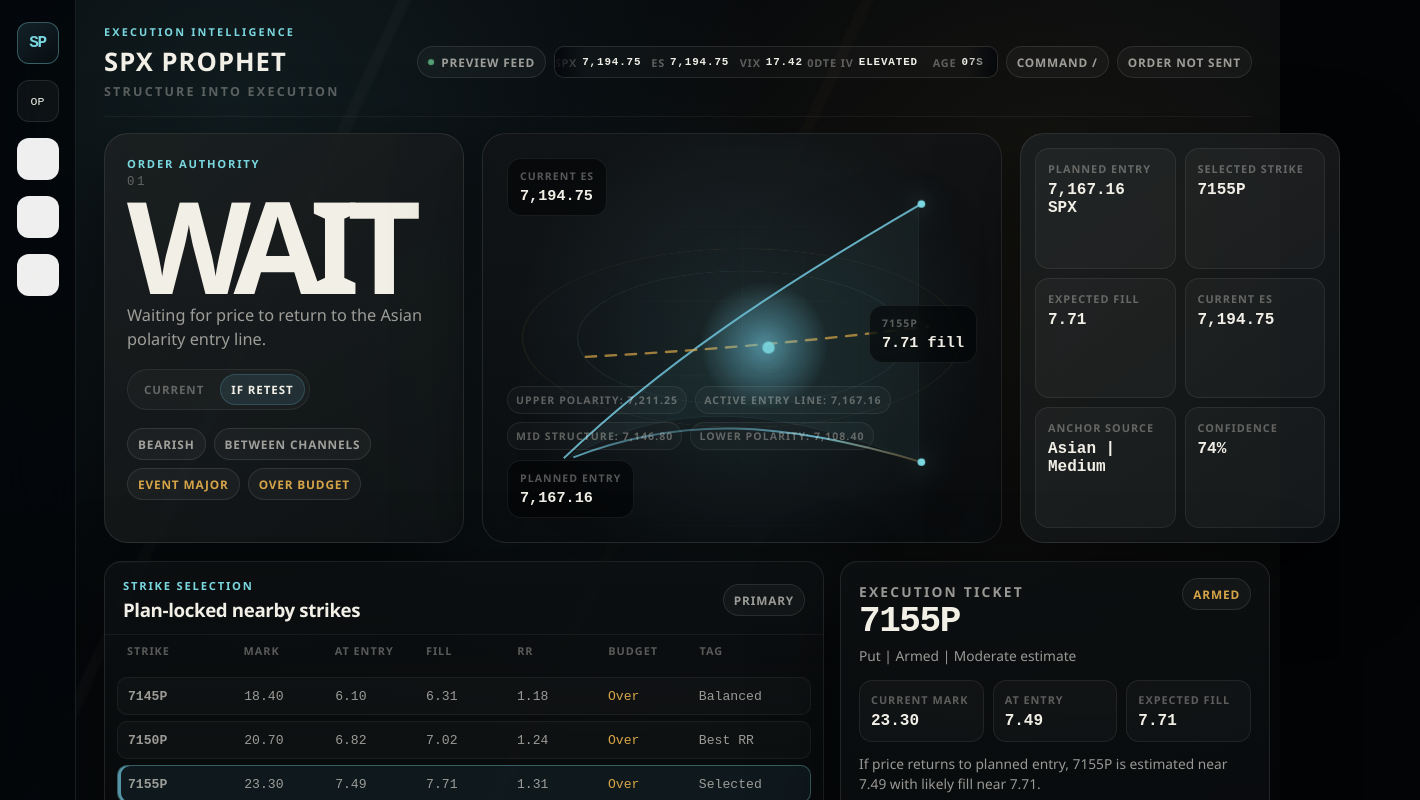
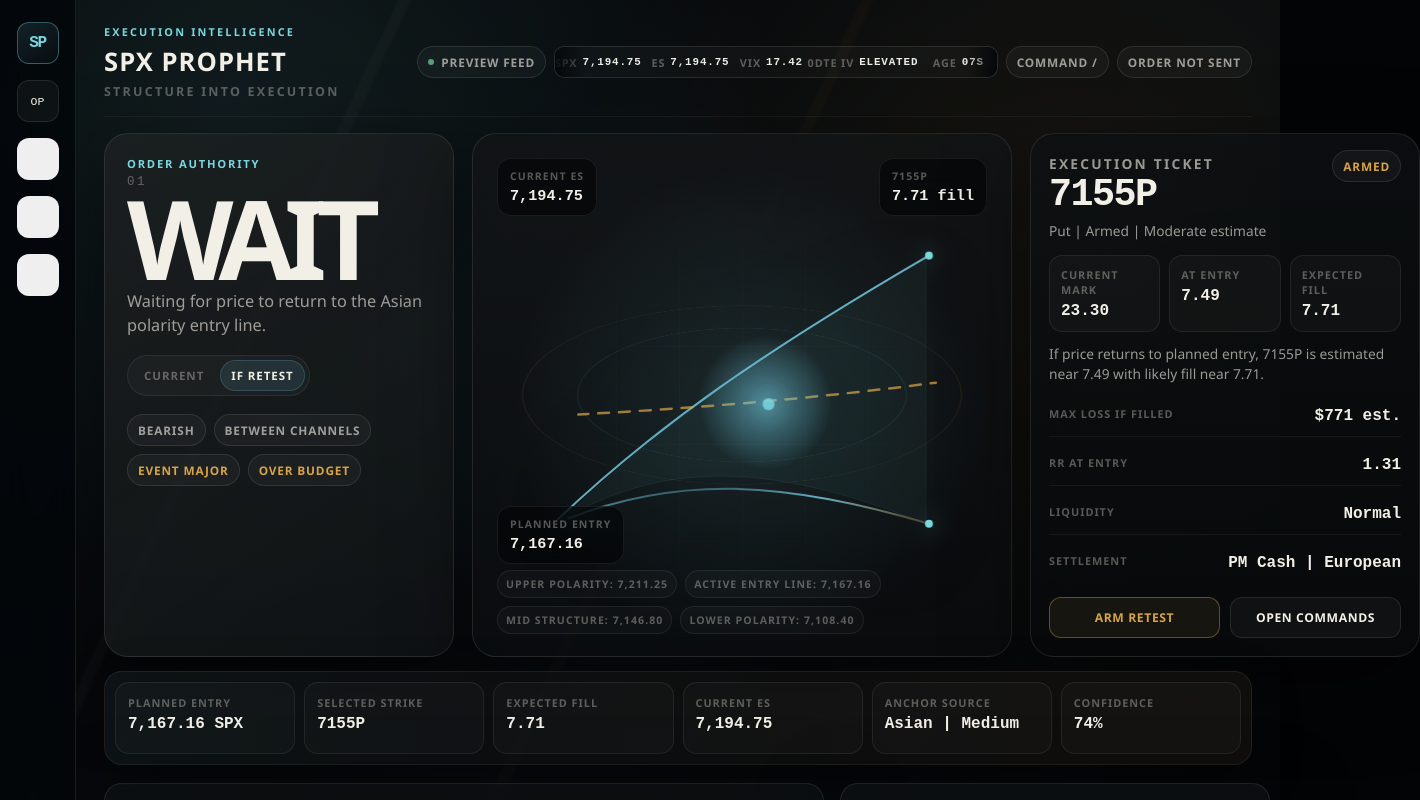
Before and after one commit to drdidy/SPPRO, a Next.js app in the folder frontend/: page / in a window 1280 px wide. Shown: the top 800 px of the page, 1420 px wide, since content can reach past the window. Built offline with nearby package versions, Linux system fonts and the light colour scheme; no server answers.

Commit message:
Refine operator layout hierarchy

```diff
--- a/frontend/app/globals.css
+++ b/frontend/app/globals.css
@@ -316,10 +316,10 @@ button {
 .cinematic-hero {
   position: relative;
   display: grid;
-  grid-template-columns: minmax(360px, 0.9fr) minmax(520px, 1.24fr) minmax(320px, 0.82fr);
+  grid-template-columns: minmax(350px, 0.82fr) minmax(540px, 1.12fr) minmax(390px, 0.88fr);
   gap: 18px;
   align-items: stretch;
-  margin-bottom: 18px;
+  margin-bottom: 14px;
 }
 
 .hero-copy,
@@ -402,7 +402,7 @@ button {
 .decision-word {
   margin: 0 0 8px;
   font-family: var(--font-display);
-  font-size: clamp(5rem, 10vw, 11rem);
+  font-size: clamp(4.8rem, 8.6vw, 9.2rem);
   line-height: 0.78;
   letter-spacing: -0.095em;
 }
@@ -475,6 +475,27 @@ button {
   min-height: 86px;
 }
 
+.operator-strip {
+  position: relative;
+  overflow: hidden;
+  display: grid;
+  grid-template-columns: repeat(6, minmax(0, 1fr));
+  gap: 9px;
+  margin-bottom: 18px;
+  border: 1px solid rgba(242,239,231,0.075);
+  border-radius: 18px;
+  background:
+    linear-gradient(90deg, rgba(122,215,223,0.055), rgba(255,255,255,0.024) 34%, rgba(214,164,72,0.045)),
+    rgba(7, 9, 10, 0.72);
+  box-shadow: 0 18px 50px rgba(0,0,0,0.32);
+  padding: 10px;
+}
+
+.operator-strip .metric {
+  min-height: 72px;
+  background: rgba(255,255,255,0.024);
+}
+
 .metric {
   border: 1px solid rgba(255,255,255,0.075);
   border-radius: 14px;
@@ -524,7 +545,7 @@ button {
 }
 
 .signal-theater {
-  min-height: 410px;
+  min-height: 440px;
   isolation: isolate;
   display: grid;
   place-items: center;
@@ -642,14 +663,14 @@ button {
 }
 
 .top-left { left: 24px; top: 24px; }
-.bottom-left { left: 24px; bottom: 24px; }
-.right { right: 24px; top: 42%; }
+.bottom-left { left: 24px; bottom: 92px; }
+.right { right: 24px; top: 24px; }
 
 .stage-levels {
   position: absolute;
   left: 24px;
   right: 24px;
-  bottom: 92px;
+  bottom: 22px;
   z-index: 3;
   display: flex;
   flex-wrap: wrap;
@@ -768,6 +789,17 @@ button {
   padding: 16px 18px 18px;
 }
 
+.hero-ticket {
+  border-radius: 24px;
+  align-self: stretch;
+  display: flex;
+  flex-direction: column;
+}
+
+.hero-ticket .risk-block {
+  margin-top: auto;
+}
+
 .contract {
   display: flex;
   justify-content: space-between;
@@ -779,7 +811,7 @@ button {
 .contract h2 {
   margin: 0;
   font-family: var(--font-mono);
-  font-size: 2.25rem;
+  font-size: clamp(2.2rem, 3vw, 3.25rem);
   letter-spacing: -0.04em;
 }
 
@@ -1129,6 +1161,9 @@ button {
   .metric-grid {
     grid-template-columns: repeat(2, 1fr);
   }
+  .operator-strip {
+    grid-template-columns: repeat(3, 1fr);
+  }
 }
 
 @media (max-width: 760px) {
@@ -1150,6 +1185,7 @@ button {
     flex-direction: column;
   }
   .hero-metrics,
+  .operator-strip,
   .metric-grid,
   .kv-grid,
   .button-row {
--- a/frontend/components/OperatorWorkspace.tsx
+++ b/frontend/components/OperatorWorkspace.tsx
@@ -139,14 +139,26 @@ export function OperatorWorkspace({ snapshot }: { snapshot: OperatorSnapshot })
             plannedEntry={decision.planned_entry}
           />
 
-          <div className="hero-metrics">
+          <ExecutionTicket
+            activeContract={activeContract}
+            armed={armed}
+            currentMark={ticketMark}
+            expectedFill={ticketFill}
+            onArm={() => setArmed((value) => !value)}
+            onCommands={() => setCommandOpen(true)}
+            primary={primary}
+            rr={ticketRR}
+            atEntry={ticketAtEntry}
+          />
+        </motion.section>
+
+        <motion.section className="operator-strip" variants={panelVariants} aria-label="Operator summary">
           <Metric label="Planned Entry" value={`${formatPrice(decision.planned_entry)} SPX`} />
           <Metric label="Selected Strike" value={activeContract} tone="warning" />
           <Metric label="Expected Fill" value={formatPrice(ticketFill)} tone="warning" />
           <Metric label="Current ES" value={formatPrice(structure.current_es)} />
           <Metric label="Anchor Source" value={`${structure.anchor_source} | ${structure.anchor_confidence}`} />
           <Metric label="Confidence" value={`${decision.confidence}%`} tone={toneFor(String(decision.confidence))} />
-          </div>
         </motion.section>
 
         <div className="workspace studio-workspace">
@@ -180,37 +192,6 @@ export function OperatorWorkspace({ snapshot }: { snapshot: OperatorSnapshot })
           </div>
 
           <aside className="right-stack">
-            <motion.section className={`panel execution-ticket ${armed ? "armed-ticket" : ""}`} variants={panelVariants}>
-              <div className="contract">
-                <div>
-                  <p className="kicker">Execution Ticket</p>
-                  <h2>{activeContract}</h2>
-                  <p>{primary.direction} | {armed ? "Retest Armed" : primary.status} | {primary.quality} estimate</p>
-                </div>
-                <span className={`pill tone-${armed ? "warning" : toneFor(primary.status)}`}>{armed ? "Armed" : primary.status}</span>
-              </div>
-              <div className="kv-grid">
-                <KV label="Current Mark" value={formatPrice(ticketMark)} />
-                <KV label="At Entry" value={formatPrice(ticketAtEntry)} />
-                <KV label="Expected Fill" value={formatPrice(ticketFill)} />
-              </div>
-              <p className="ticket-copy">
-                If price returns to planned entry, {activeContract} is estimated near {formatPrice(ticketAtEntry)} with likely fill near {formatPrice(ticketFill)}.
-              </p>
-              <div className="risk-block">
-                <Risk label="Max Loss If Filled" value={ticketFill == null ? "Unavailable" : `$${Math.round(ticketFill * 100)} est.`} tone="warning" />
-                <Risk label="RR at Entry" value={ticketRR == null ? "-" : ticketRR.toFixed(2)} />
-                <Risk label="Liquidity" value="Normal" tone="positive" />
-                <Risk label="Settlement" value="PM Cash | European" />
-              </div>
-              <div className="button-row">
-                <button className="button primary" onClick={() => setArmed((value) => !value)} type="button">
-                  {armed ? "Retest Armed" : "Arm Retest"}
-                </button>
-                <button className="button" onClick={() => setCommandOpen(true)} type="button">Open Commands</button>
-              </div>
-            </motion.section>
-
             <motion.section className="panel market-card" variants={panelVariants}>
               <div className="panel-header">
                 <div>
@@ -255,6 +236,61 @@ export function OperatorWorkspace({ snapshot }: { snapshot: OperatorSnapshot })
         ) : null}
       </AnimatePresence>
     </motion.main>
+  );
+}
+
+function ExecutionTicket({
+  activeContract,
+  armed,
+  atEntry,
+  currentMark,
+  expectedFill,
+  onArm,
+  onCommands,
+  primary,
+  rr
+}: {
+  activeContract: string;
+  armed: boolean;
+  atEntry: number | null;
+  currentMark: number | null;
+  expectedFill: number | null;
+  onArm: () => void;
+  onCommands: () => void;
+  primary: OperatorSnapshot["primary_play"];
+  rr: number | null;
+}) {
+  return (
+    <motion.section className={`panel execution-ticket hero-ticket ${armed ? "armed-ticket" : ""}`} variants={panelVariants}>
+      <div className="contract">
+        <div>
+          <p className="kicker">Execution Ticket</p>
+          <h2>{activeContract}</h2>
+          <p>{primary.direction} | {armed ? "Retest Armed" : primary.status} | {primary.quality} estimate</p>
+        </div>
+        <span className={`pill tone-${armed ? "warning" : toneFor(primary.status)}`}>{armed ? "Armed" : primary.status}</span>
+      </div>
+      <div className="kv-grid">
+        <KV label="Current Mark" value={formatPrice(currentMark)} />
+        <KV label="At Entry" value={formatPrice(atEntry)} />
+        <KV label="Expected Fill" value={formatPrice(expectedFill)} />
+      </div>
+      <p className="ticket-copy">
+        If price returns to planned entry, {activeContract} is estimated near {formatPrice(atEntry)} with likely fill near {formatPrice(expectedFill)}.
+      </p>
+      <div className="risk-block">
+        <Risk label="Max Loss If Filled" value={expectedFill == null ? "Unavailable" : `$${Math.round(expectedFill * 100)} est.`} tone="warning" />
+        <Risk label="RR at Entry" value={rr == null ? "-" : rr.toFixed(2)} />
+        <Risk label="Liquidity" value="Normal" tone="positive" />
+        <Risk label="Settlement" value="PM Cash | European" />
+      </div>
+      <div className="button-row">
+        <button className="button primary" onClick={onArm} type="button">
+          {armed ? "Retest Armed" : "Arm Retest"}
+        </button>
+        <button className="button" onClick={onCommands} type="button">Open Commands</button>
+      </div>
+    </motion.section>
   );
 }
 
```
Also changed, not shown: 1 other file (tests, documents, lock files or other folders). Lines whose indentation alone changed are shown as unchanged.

--

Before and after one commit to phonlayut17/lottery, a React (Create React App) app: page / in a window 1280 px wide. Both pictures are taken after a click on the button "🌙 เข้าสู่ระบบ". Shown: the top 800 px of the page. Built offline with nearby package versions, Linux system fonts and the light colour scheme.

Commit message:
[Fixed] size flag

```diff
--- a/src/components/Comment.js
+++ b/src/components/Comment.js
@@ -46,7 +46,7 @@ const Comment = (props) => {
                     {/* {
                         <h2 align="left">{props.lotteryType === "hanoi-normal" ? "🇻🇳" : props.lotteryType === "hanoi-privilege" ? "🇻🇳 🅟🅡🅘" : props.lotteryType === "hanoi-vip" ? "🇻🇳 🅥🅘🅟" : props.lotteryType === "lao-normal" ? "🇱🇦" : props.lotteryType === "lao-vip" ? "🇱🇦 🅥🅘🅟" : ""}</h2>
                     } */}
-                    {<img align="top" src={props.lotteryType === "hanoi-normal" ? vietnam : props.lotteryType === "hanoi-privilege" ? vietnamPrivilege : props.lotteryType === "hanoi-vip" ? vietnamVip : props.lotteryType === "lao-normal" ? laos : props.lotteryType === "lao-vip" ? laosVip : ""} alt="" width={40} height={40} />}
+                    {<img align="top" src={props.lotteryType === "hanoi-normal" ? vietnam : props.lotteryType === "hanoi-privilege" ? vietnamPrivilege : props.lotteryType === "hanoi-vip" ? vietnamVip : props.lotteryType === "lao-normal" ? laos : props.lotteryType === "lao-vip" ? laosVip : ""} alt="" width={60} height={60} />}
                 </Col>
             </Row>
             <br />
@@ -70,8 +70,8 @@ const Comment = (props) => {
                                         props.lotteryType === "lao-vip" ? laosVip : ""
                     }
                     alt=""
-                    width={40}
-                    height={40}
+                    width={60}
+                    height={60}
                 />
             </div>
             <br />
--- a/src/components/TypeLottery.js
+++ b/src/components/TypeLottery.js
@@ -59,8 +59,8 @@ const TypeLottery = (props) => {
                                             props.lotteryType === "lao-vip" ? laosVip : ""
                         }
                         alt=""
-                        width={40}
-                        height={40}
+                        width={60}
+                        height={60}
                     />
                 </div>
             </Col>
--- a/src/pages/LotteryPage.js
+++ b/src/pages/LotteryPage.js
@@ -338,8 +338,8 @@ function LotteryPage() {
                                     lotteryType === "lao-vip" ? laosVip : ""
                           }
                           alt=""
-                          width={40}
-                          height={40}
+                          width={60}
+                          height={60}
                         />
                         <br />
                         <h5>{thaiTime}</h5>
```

**Exercise objective:**
The word "bottom" may appear in several lines of the data; copy every line where it does.

**Answer to this exercise:**
-  margin-bottom: 18px;
+  margin-bottom: 14px;
+  margin-bottom: 18px;
-.bottom-left { left: 24px; bottom: 24px; }
+.bottom-left { left: 24px; bottom: 92px; }
-  bottom: 92px;
+  bottom: 22px;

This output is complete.